I spotted something very unusual in this morning's weather observations.
As expected, under this high pressure, the mountain summit observations are above an inversion - higher temperatures than locations in valleys, and the air far from saturated.
But on this (very rare) occasion, the inversion has sunk, in some areas to practically sea level. Most valley locations are frosty, but there were some notable exceptions.
At 7am - Aviemore temperature was +4.4C. (Lossiemouth on the Moray coast was -3.0C)
The most striking example was recorded in north Wales - at Capel Curig (location of Plas-y-Brenin in Snowdonia), it was -1.1C at 5am, with relative humidity of 91%, but by 6am it had risen dramatically to +7.2C, with relative humidity of 25%. (An exceptionally low dew point of -11.8C). By 8am humidity was just 21%.
Meanwhile, nearby at sea level, Caernarvon aerodrome was +7C, dew point -9C, humidity 30%.

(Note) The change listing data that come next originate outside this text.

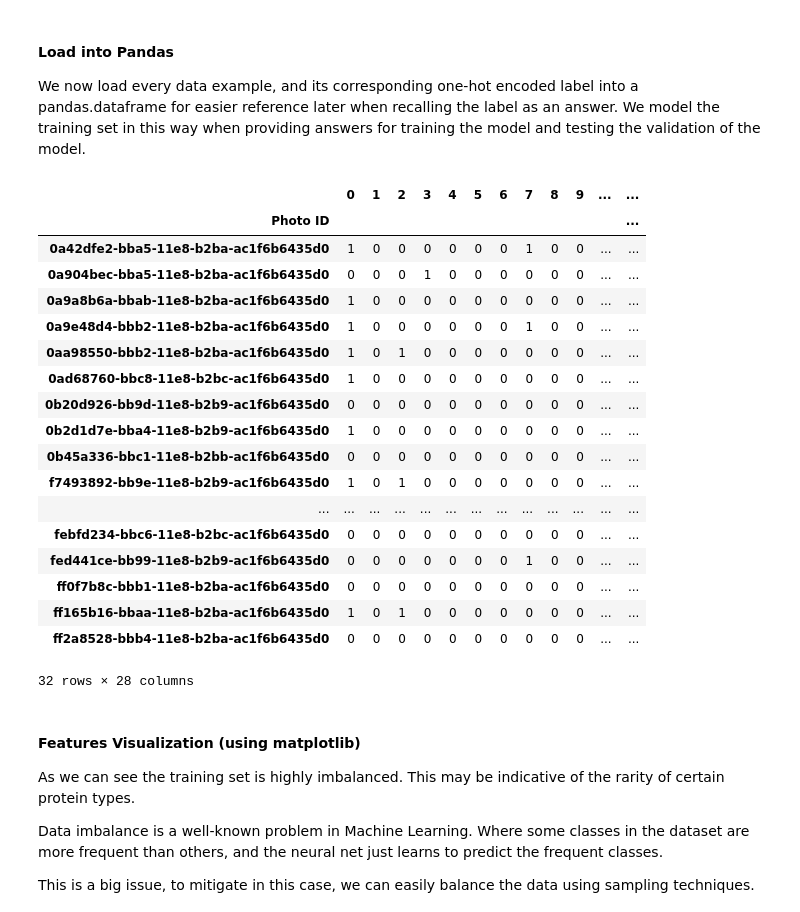
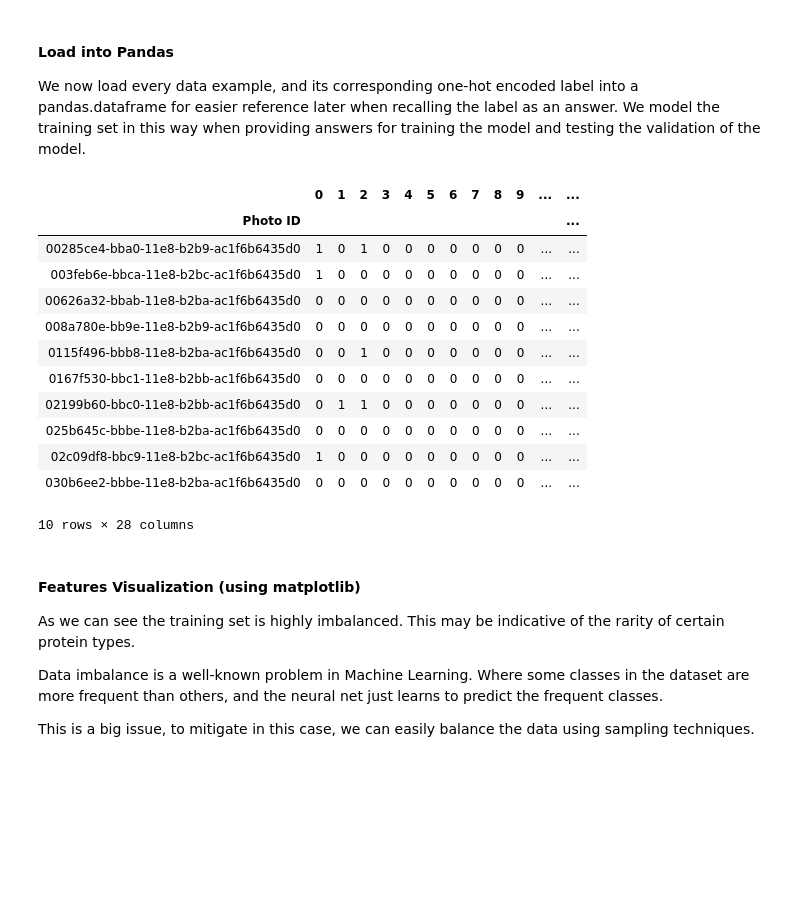
Before and after one commit to YuhanLee/kaggle-human-protein-atlas-image-classification, a Jupyter notebook: protein_classification.ipynb, the cells around one changed output. Cells and saved outputs as stored; diff of their text form; code cells hidden in the pictures; blank space fills up the shorter version.

```diff
--- a/protein_classification.ipynb
+++ b/protein_classification.ipynb
@@ -101,12 +100,12 @@ Here we define some constants that will define: the local datapath of the traini
 LABELS_DIR = 'dataset'
 TRAIN_DIR = 'dataset/train'
 TEST_DIR = 'dataset/test'
-TRAIN_SUBSET_SIZE = 5000 # Selection of images to train from (chosen at random, max size is 31072)
+TRAIN_SUBSET_SIZE = 1000 # Selection of images to train from (chosen at random, max size is 31072)
 LEN_LABELS = 28
 
-EPOCHS = 10 # epochs to train for (the more the better)
+EPOCHS = 15 # epochs to train for (the more the better)
 INIT_LR = 1e-3 # initial learning rate for the solver
-BS = 64 # batch size
+BS = 32 # batch size
 IMG_SIZE = (512, 512, 1) # 512 by 512 pixels and only one channel (black and white)
 
 # random seed
@@ -204,29 +203,23 @@ We now load every data example, and its corresponding one-hot encoded label into
 # %%
 ohe_labels = one_hot_encode(train_labels)
 training_set = pd.DataFrame.from_dict(ohe_labels, orient='index')
 training_set.index.name = "Photo ID"
 training_set.reset_index()
-training_set.head(n=1000)
+training_set.head(n=10)
 # %% [output]
 |  | 0 | 1 | 2 | 3 | 4 | 5 | 6 | 7 | 8 | 9 | ... | ... |
 | Photo ID |  |  |  |  |  |  |  |  |  |  |  | ... |
-| 0a42dfe2-bba5-11e8-b2ba-ac1f6b6435d0 | 1 | 0 | 0 | 0 | 0 | 0 | 0 | 1 | 0 | 0 | ... | ... |
-| 0a904bec-bba5-11e8-b2ba-ac1f6b6435d0 | 0 | 0 | 0 | 1 | 0 | 0 | 0 | 0 | 0 | 0 | ... | ... |
-| 0a9a8b6a-bbab-11e8-b2ba-ac1f6b6435d0 | 1 | 0 | 0 | 0 | 0 | 0 | 0 | 0 | 0 | 0 | ... | ... |
-| 0a9e48d4-bbb2-11e8-b2ba-ac1f6b6435d0 | 1 | 0 | 0 | 0 | 0 | 0 | 0 | 1 | 0 | 0 | ... | ... |
-| 0aa98550-bbb2-11e8-b2ba-ac1f6b6435d0 | 1 | 0 | 1 | 0 | 0 | 0 | 0 | 0 | 0 | 0 | ... | ... |
-| 0ad68760-bbc8-11e8-b2bc-ac1f6b6435d0 | 1 | 0 | 0 | 0 | 0 | 0 | 0 | 0 | 0 | 0 | ... | ... |
-| 0b20d926-bb9d-11e8-b2b9-ac1f6b6435d0 | 0 | 0 | 0 | 0 | 0 | 0 | 0 | 0 | 0 | 0 | ... | ... |
-| 0b2d1d7e-bba4-11e8-b2b9-ac1f6b6435d0 | 1 | 0 | 0 | 0 | 0 | 0 | 0 | 0 | 0 | 0 | ... | ... |
-| 0b45a336-bbc1-11e8-b2bb-ac1f6b6435d0 | 0 | 0 | 0 | 0 | 0 | 0 | 0 | 0 | 0 | 0 | ... | ... |
-| f7493892-bb9e-11e8-b2b9-ac1f6b6435d0 | 1 | 0 | 1 | 0 | 0 | 0 | 0 | 0 | 0 | 0 | ... | ... |
-| ... | ... | ... | ... | ... | ... | ... | ... | ... | ... | ... | ... | ... |
-| febfd234-bbc6-11e8-b2bc-ac1f6b6435d0 | 0 | 0 | 0 | 0 | 0 | 0 | 0 | 0 | 0 | 0 | ... | ... |
-| fed441ce-bb99-11e8-b2b9-ac1f6b6435d0 | 0 | 0 | 0 | 0 | 0 | 0 | 0 | 1 | 0 | 0 | ... | ... |
-| ff0f7b8c-bbb1-11e8-b2ba-ac1f6b6435d0 | 0 | 0 | 0 | 0 | 0 | 0 | 0 | 0 | 0 | 0 | ... | ... |
-| ff165b16-bbaa-11e8-b2ba-ac1f6b6435d0 | 1 | 0 | 1 | 0 | 0 | 0 | 0 | 0 | 0 | 0 | ... | ... |
-| ff2a8528-bbb4-11e8-b2ba-ac1f6b6435d0 | 0 | 0 | 0 | 0 | 0 | 0 | 0 | 0 | 0 | 0 | ... | ... |
+| 00285ce4-bba0-11e8-b2b9-ac1f6b6435d0 | 1 | 0 | 1 | 0 | 0 | 0 | 0 | 0 | 0 | 0 | ... | ... |
+| 003feb6e-bbca-11e8-b2bc-ac1f6b6435d0 | 1 | 0 | 0 | 0 | 0 | 0 | 0 | 0 | 0 | 0 | ... | ... |
+| 00626a32-bbab-11e8-b2ba-ac1f6b6435d0 | 0 | 0 | 0 | 0 | 0 | 0 | 0 | 0 | 0 | 0 | ... | ... |
+| 008a780e-bb9e-11e8-b2b9-ac1f6b6435d0 | 0 | 0 | 0 | 0 | 0 | 0 | 0 | 0 | 0 | 0 | ... | ... |
+| 0115f496-bbb8-11e8-b2ba-ac1f6b6435d0 | 0 | 0 | 1 | 0 | 0 | 0 | 0 | 0 | 0 | 0 | ... | ... |
+| 0167f530-bbc1-11e8-b2bb-ac1f6b6435d0 | 0 | 0 | 0 | 0 | 0 | 0 | 0 | 0 | 0 | 0 | ... | ... |
+| 02199b60-bbc0-11e8-b2bb-ac1f6b6435d0 | 0 | 1 | 1 | 0 | 0 | 0 | 0 | 0 | 0 | 0 | ... | ... |
+| 025b645c-bbbe-11e8-b2ba-ac1f6b6435d0 | 0 | 0 | 0 | 0 | 0 | 0 | 0 | 0 | 0 | 0 | ... | ... |
+| 02c09df8-bbc9-11e8-b2bc-ac1f6b6435d0 | 1 | 0 | 0 | 0 | 0 | 0 | 0 | 0 | 0 | 0 | ... | ... |
+| 030b6ee2-bbbe-11e8-b2ba-ac1f6b6435d0 | 0 | 0 | 0 | 0 | 0 | 0 | 0 | 0 | 0 | 0 | ... | ... |
-32 rows × 28 columns
+10 rows × 28 columns
 # %% [markdown]
 #### Features Visualization (using matplotlib)
 
```
Also changed, not shown: parts of 5 cells of this notebook.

The explanation for these unusual events was that a strengthening southeasterly wind was blowing down off the hills this morning under stable atmospheric conditions. This aided the descent of the warm dry air existing above the inversion down into the valleys and in some places ultimately to sea level.